Safe working conditions can mean a lot of different things. From making sure employees have proper training to having the proper tools and equipment. Safe working conditions come all the way down to the protective gloves your employees are sporting. Cut resistant gloves are crucial for those in the chemical, industrial, and construction industries. But cut resistant gloves are not always enough. You need gloves that rate high in tensile strength.
In order to better understand what tensile strength is, let’s back up and understand how gloves get their cut resistance rating.
Standard Testing for Cut Resistance Gloves
Internationally, all manufacturers of protective safety gloves are held to ASTM (American Society for Testing and Materials) Standards. This tests each glove for cut resistance and ranks the glove on a scale of 0-5 (5 being the highest and most cut resistant). The standard test method for measuring cut resistance gloves tests each glove against a smooth, straight edge blade.

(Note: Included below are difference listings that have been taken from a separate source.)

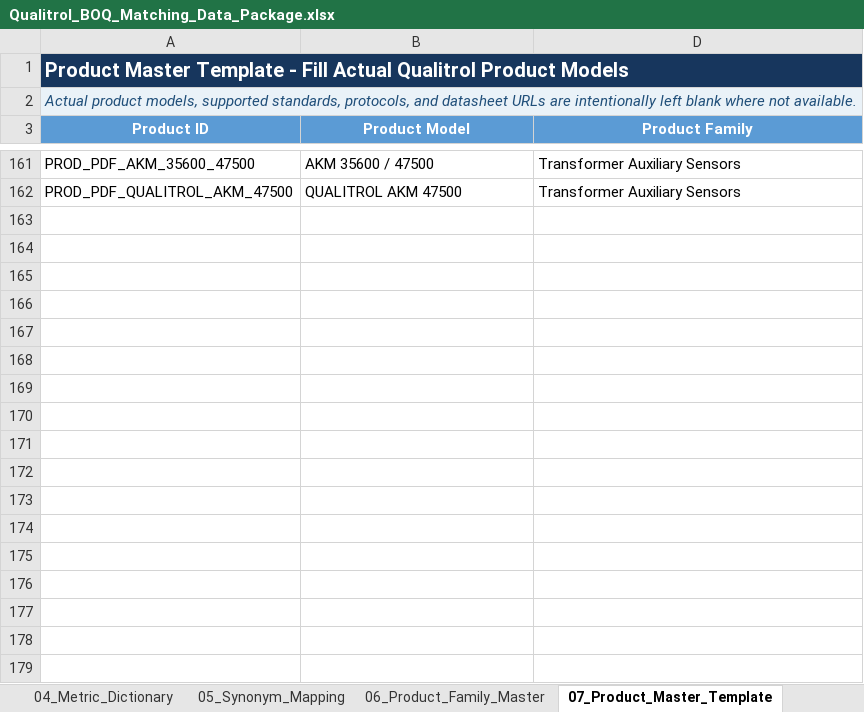
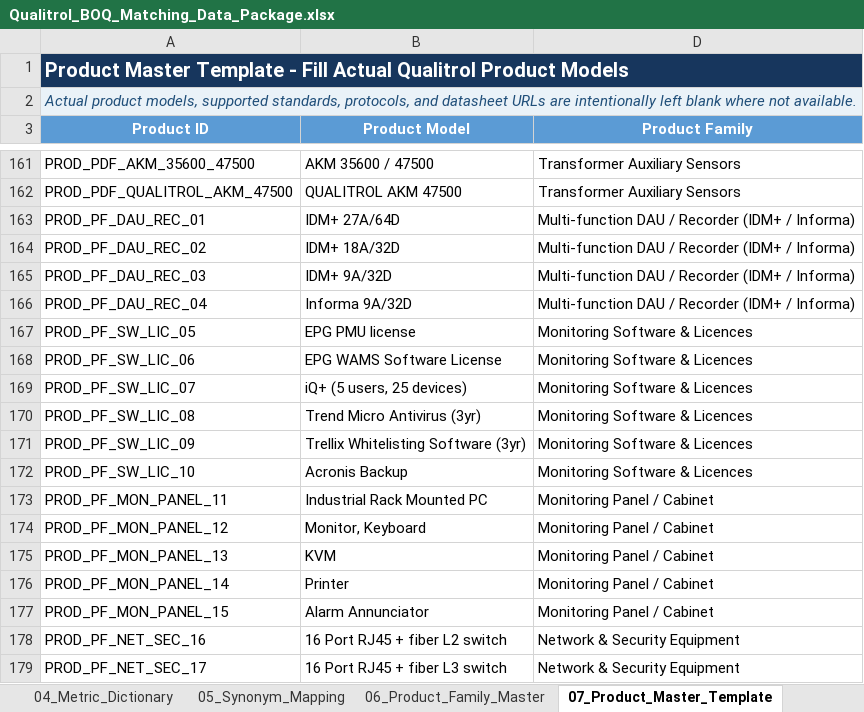
Before and after one commit to kevinqy001/Qualitrol-Quoting-Automation, an Excel workbook: Qualitrol_BOQ_Matching_Data_Package.xlsx, sheet 07_Product_Master_Template, drawn as a sheet; only a part is shown, gaps mark what is left out; values as stored, in another font and other column widths than the file's, no borders; table styles not drawn; the diff covers the shown part only; the diff names each change by its address in the sheet, - before the commit and + after, or states it on an @@ line.

```diff
--- a/Qualitrol_BOQ_Matching_Data_Package.xlsx (sheet 07_Product_Master_Template)
+++ b/Qualitrol_BOQ_Matching_Data_Package.xlsx (sheet 07_Product_Master_Template)
+row 163: PROD_PF_DAU_REC_01 | IDM+ 27A/64D | Multi-function DAU / Recorder (IDM+ / Informa)
+row 164: PROD_PF_DAU_REC_02 | IDM+ 18A/32D | Multi-function DAU / Recorder (IDM+ / Informa)
+row 165: PROD_PF_DAU_REC_03 | IDM+ 9A/32D | Multi-function DAU / Recorder (IDM+ / Informa)
+row 166: PROD_PF_DAU_REC_04 | Informa 9A/32D | Multi-function DAU / Recorder (IDM+ / Informa)
+row 167: PROD_PF_SW_LIC_05 | EPG PMU license | Monitoring Software & Licences
+row 168: PROD_PF_SW_LIC_06 | EPG WAMS Software License | Monitoring Software & Licences
+row 169: PROD_PF_SW_LIC_07 | iQ+ (5 users, 25 devices) | Monitoring Software & Licences
+row 170: PROD_PF_SW_LIC_08 | Trend Micro Antivirus (3yr) | Monitoring Software & Licences
+row 171: PROD_PF_SW_LIC_09 | Trellix Whitelisting Software (3yr) | Monitoring Software & Licences
+row 172: PROD_PF_SW_LIC_10 | Acronis Backup | Monitoring Software & Licences
+row 173: PROD_PF_MON_PANEL_11 | Industrial Rack Mounted PC | Monitoring Panel / Cabinet
+row 174: PROD_PF_MON_PANEL_12 | Monitor, Keyboard | Monitoring Panel / Cabinet
+row 175: PROD_PF_MON_PANEL_13 | KVM | Monitoring Panel / Cabinet
+row 176: PROD_PF_MON_PANEL_14 | Printer | Monitoring Panel / Cabinet
+row 177: PROD_PF_MON_PANEL_15 | Alarm Annunciator | Monitoring Panel / Cabinet
+row 178: PROD_PF_NET_SEC_16 | 16 Port RJ45 + fiber L2 switch | Network & Security Equipment
+row 179: PROD_PF_NET_SEC_17 | 16 Port RJ45 + fiber L3 switch | Network & Security Equipment
```
Also changed, not shown: 19 added rows elsewhere in this sheet, sheet 10_Compatibility_Rules, sheet 06_Product_Family_Master, sheet 09_Quantity_Rules, hidden cells, 15 other files.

This testing method might make for perfect lab conditions, but how often are your workers going to encounter a smooth, perfectly straight rotating blade, with even pressure? These tests do not account for a rough, bumpy or dulled blade. And ASTM allows for a cut level variance of 60% between tests.
When it comes to sheet metal, these edges have very small burrs along the edge that tear the glove, not cut the glove. Which means no matter how high the glove ranks on the ASTM tests, it will tear immediately.
Banom, a leader in cut resistant gloves and GPI partner, ran a simple usability test with two #4 ranked gloves by the ASTM standard and ran it again their own Terminator Glove. Each glove was rubbed against sheet metal and sheet glass. Both ASTM rated gloves tore immediately. Leaving the potential employee’s hand exposed and cut. Whereas the Terminator glove withstood the sheet metal and glass without any wear shown on the glove.
Banom focuses on the tensile strength of the glove, not the ASTM ranking. Tensile strength gloves resist being pulled apart and tearing due to the continuous filaments within the glove. Banom gloves are made with High Tenacity Filament yarns, which are yarns comprised of multiple continuous filaments, each with high tensile strength.
To make a long story short, ASTM ranked gloves are going to tear apart immediately when faced with anything other than a smooth sharp blade. ASTM rated gloves do not even protect against cuts made from a box cutter.
The test does not take into consideration the pressure point made with the tip of the box cutter blade and assumes only an even amount of pressure will be applied. That sounds great in the lab, but not at all like many plant working conditions.
Cut Resistant and High Tensile Strength Gloves At Work
GPI was recently contacted by an international production plant that was facing over $250,000 in hand and arm injury costs per year due to tears and cuts in the protective gloves in use. GPI came in to assess the situation and made the recommendation to switch to Banom Terminator Gloves for only $8,000. After this investment, the company reduced their medical costs by $200,000 per year.
Banom Terminator Gloves are tested not just for cut resistance but tear resistance and measured with tensile strength. Learn more about how cut resistance and high tensile strength gloves can benefit your company by contacting GPI today.